White House officials are not saying what Bush's $2.5 trillion 2006 budget will propose saving from such programs, which comprise the biggest and fastest growing part.

But lobbyists and lawmakers' aides, speaking on condition of anonymity, say he will focus on Medicaid, the health-care program for low-income and disabled people. Medicaid costs are split between Washington and the states.

Many expect him to propose giving states more flexibility in using the $180 billion in federal Medicaid funds each year, but to limit the program's growth on a per-patient basis — in effect forcing the states to find ways to save money.

Bush may also propose trimming doctors' reimbursements or weeding fraud from Medicare, the health insurance system for the elderly and disabled, the aides and lobbyists said.

He may seek savings from agriculture and other benefit programs as well in the spending blueprint he will send to Capitol Hill on Feb. 7.

There has not been a serious effort to pluck savings from such programs — called entitlements because the benefits go automatically to anyone who qualifies — since 1997.

After two straight record federal deficits that peaked at $412 billion last year, many Republicans are eager to constrain government spending by curbing the growth of benefits.

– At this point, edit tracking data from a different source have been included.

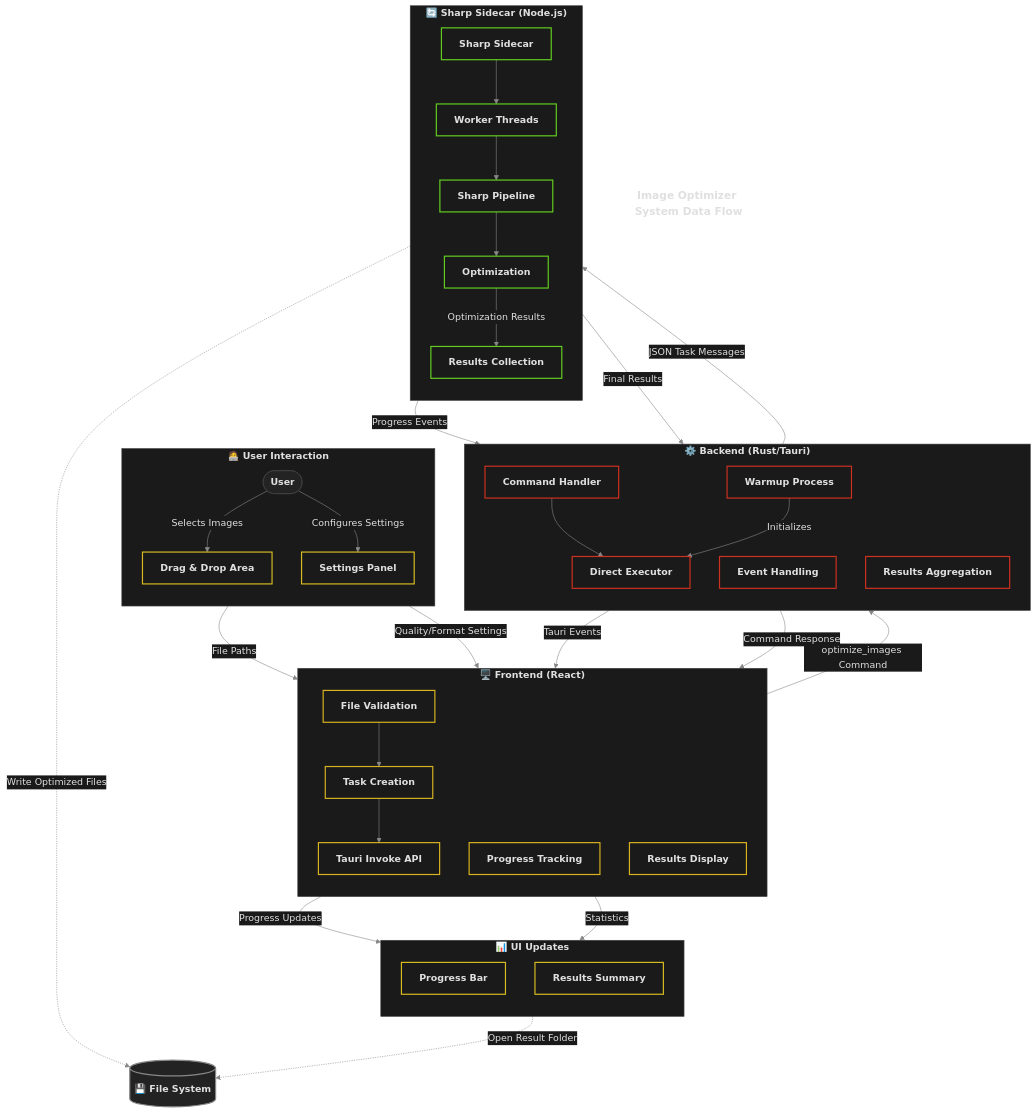
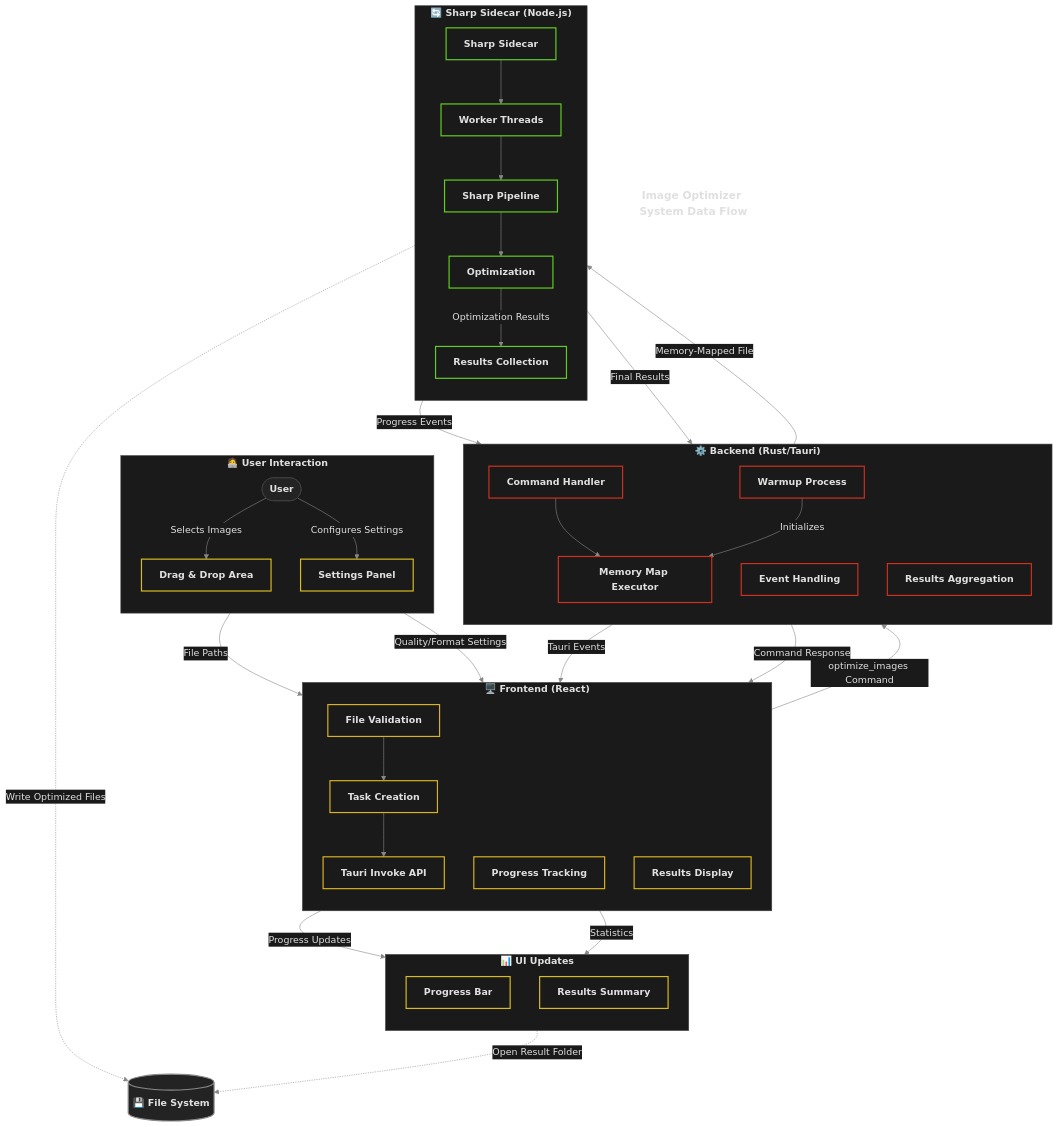
The diagram in DOCUMENTATION.md (MogensenJesse/image-optimizer), drawn with Mermaid before and after one commit. The commit also changed other lines of this file and 11 other files, not shown here.

```diff
--- a/DOCUMENTATION.md
+++ b/DOCUMENTATION.md
@@ -49,7 +49,7 @@
     
     subgraph Backend["⚙️ Backend (Rust/Tauri)"]
         direction TB
-        BE1[Command Handler] --> BE2[Direct Executor]
+        BE1[Command Handler] --> BE2[Memory Map Executor]
         BE3[Warmup Process]
         BE4[Event Handling]
         BE5[Results Aggregation]
@@ -75,7 +75,7 @@
     
     FE3 -->|optimize_images Command| BE1
     
-    BE2 -->|JSON Task Messages| SC1
+    BE2 -->|Memory-Mapped File| SC1
     BE3 -->|Initializes| BE2
     
     SC4 -->|Optimization Results| SC5
```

By law such programs, which consume nearly two-thirds of the budget, grow to keep pace with inflation and ever-larger numbers of recipients.

Conservatives — including the chairmen of the House and Senate budget committees, Rep. Jim Nussle, R-Iowa, and Sen. Judd Gregg, R-N.H. — may want to go even further than whatever savings Bush proposes. Many of them consider Bush's goal of halving the budget deficit by 2009 too timid, and see the coming retirement of the 76 million baby boomers as threatening to snowball federal spending.

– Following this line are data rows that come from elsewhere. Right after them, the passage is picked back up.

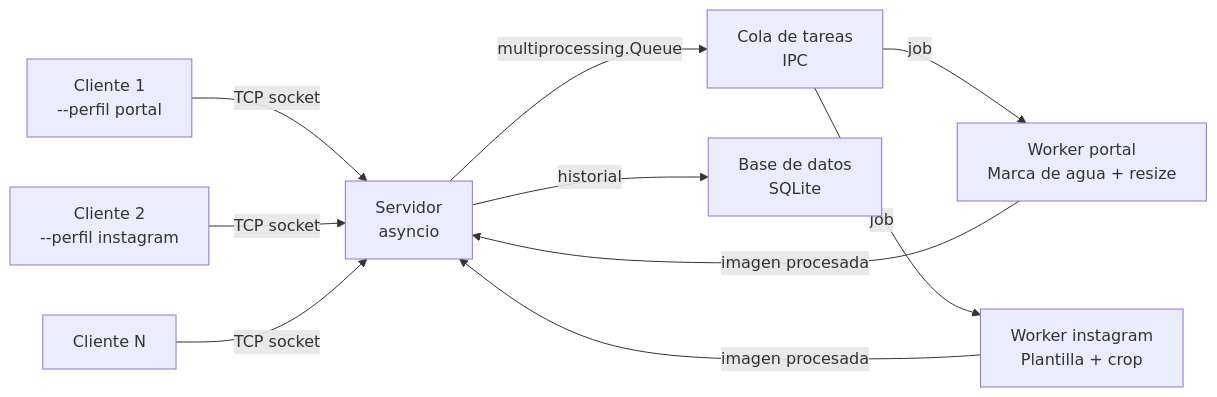
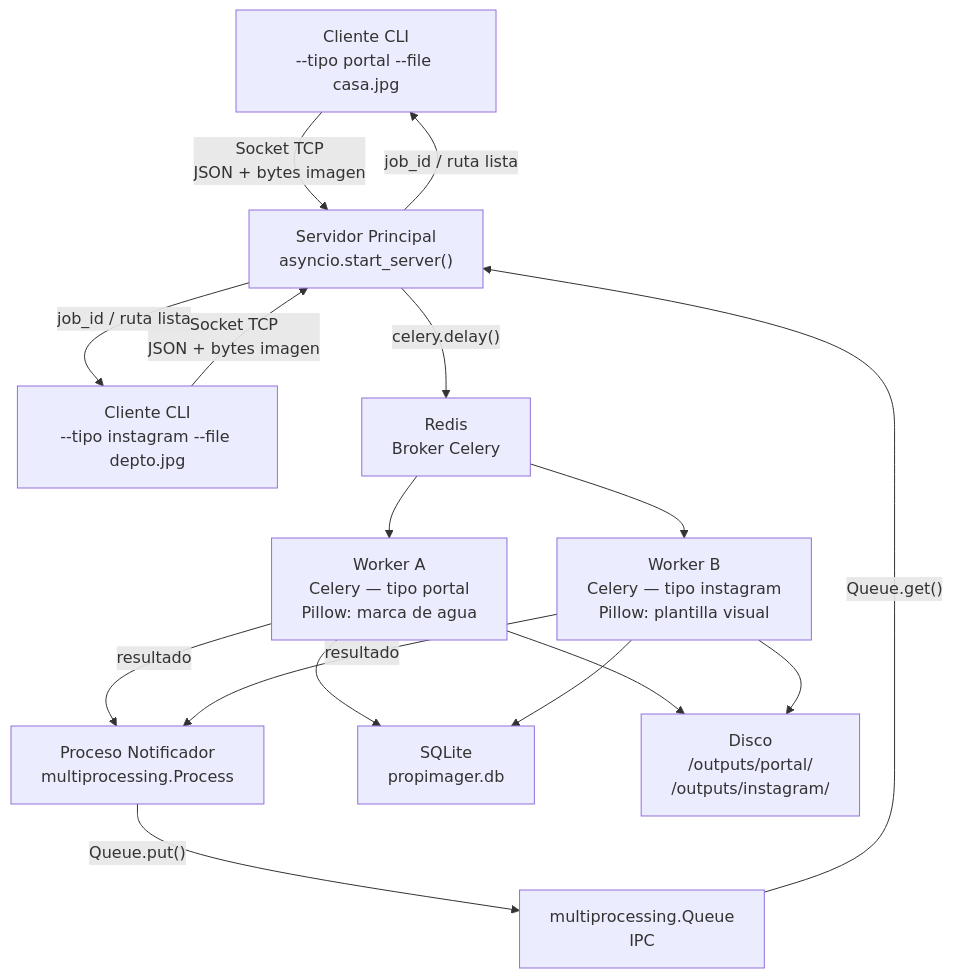
The first of 2 diagrams in final/doc/arquitectura.md (manudiiez/umcomp2), drawn with Mermaid before and after one commit. The commit also changed other lines of this file and 2 other files, not shown here.

````diff
--- a/final/doc/arquitectura.md
+++ b/final/doc/arquitectura.md
@@ -4,16 +5,37 @@
 ```mermaid
-graph LR
-    C1["Cliente 1\n--perfil portal"] -->|TCP socket| S
-    C2["Cliente 2\n--perfil instagram"] -->|TCP socket| S
-    CN["Cliente N"] -->|TCP socket| S
+flowchart TD
+    C1["Cliente CLI\n--tipo portal --file casa.jpg"]
+    C2["Cliente CLI\n--tipo instagram --file depto.jpg"]
 
-    S["Servidor\nasyncio"] -->|multiprocessing.Queue| Q["Cola de tareas\nIPC"]
+    SRV["Servidor Principal\nasyncio.start_server()"]
 
-    Q -->|job| WP["Worker portal\nMarca de agua + resize"]
-    Q -->|job| WI["Worker instagram\nPlantilla + crop"]
+    NOTIF["Proceso Notificador\nmultiprocessing.Process"]
+    Q["multiprocessing.Queue\nIPC"]
 
-    WP -->|imagen procesada| S
-    WI -->|imagen procesada| S
+    REDIS["Redis\nBroker Celery"]
 
-    S -->|historial| DB["Base de datos\nSQLite"]
+    WA["Worker A\nCelery — tipo portal\nPillow: marca de agua"]
+    WB["Worker B\nCelery — tipo instagram\nPillow: plantilla visual"]
+
+    DB["SQLite\npropimager.db"]
+    OUT["Disco\n/outputs/portal/\n/outputs/instagram/"]
+
+    C1 -->|"Socket TCP\nJSON + bytes imagen"| SRV
+    C2 -->|"Socket TCP\nJSON + bytes imagen"| SRV
+
+    SRV -->|"celery.delay()"| REDIS
+    REDIS --> WA
+    REDIS --> WB
+
+    WA -->|"resultado"| NOTIF
+    WB -->|"resultado"| NOTIF
+    NOTIF -->|"Queue.put()"| Q
+    Q -->|"Queue.get()"| SRV
+    SRV -->|"job_id / ruta lista"| C1
+    SRV -->|"job_id / ruta lista"| C2
+
+    WA --> OUT
+    WB --> OUT
+    WA --> DB
+    WB --> DB
 ```
````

"There's this demographic tidal wave coming at us," Gregg said in a recent interview. "We've got to adjust our retirement structure to maintain a strong program for retirees" while making sure younger people won't "be taxed to the point where their lifestyle is significantly reduced."

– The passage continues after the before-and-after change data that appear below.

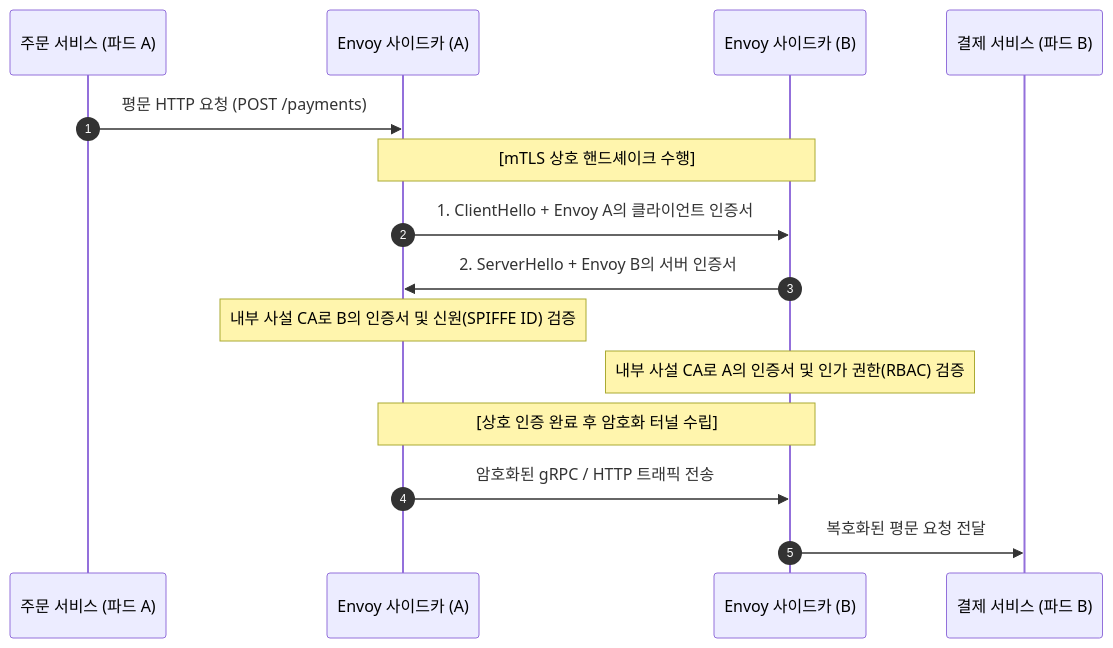
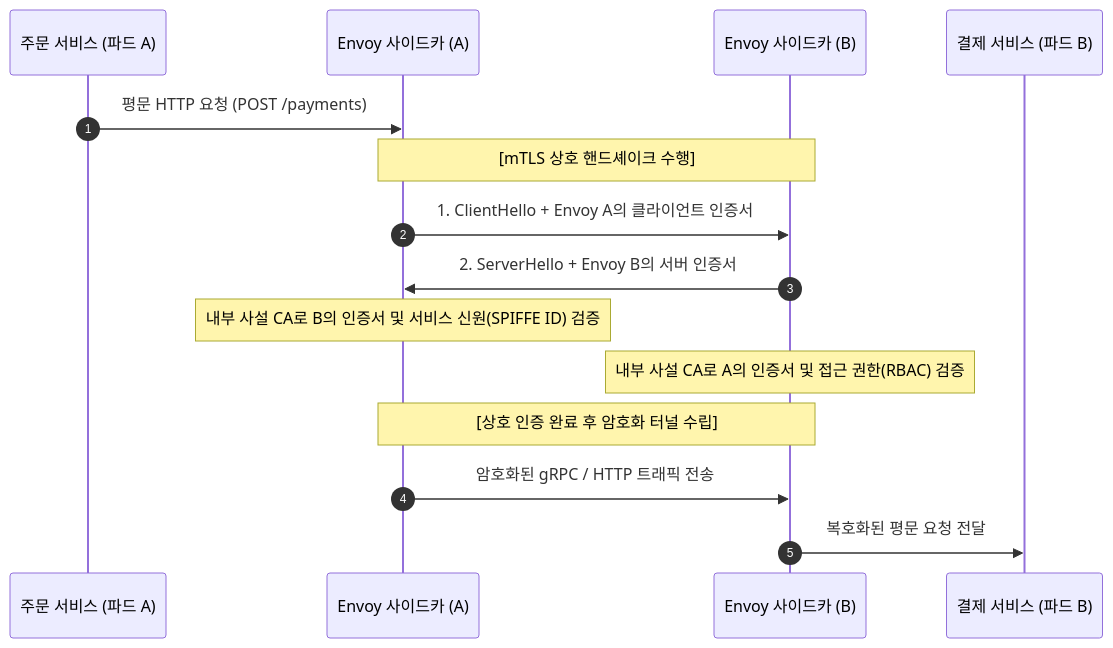
Before and after one commit to studylida/studylida.github.io: diagram 13 of 13 in src/content/posts/tls-ssl-handshake-and-https-deep-dive.md, drawn with Mermaid. The commit also changed other lines of this file and 4 other files, not shown here.

Commit message:
refactor(posts): polish phase 1 network, pydantic, and roadmap posts

````diff
--- a/src/content/posts/tls-ssl-handshake-and-https-deep-dive.md
+++ b/src/content/posts/tls-ssl-handshake-and-https-deep-dive.md
@@ -560,21 +502,21 @@
 ```mermaid
 sequenceDiagram
     autonumber
     participant Order as 주문 서비스 (파드 A)
     participant EnvoyA as Envoy 사이드카 (A)
     participant EnvoyB as Envoy 사이드카 (B)
     participant Pay as 결제 서비스 (파드 B)
 
     Order->>EnvoyA: 평문 HTTP 요청 (POST /payments)
     
     Note over EnvoyA,EnvoyB: [mTLS 상호 핸드셰이크 수행]
     EnvoyA->>EnvoyB: 1. ClientHello + Envoy A의 클라이언트 인증서
     EnvoyB->>EnvoyA: 2. ServerHello + Envoy B의 서버 인증서
     
-    Note over EnvoyA: 내부 사설 CA로 B의 인증서 및 신원(SPIFFE ID) 검증
-    Note over EnvoyB: 내부 사설 CA로 A의 인증서 및 인가 권한(RBAC) 검증
+    Note over EnvoyA: 내부 사설 CA로 B의 인증서 및 서비스 신원(SPIFFE ID) 검증
+    Note over EnvoyB: 내부 사설 CA로 A의 인증서 및 접근 권한(RBAC) 검증
 
     Note over EnvoyA,EnvoyB: [상호 인증 완료 후 암호화 터널 수립]
     EnvoyA->>EnvoyB: 암호화된 gRPC / HTTP 트래픽 전송
     EnvoyB->>Pay: 복호화된 평문 요청 전달
 ```
````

Other Republicans, recalling past Democratic attacks when such programs were targeted, are wary. Veteran Rep. Christopher Shays, R-Conn., said many lawmakers would support such cuts if they would balance the budget in the short term but would be unwilling to "take a big hit" for incremental deficit reduction.

By proposing an overhaul this year of Social Security (search), the biggest benefit program at more than $500 billion annually, Bush has asked GOP lawmakers to risk angering senior citizens worried about the retirement and pension program.

Simultaneously pursuing savings from other programs would only increase many legislators' heartburn.

They would face the wrath of doctors — major GOP contributors — should Bush propose limiting the Medicare payments physicians receive. Governors of both parties are already trying to head off any effort to trim Medicaid, while farmers, veterans and other groups would be sure to combat any efforts to curtail their benefits.

"It's obviously going to be a very difficult lift," Nussle said recently.

"Everyone has a program, everyone has a constituency, everyone has a point where they lose their courage to reform a government that is too big," he said. "Republicans need to wake up. You can't have tax cuts without spending restraint and get to a balanced budget."

Among the fastest growing benefits is Medicare, which increased by an estimated 8.1 percent last year and is projected to pass $320 billion this year. Bush is considered unlikely to seek major savings from a program to which he and lawmakers added expensive prescription drug benefits less than two years ago.

According to Congressional Budget Office estimates last fall, Medicaid spending grew by 9.4 percent while Social Security costs expanded by 4.5 percent.

The budget office projected last September that this year's deficit will hit $348 billion, and stay in the $300 billion range through 2010. The office plans to release its newest estimates on Tuesday.

In 1997 President Clinton and the GOP-run Congress enacted a compromise aimed at balancing the budget in five years. Most of the $130 billion in five-year savings came from reducing health providers' Medicare reimbursements.

That deal capped two years of battling in which Democrats criticized then-House Speaker Newt Gingrich, R-Ga., for proposing Medicare savings. Republicans suffered losses at the polls due to that clash, and Gingrich said in an interview this week that for Bush to prevail this time, he will have to persuade voters to support his proposed savings.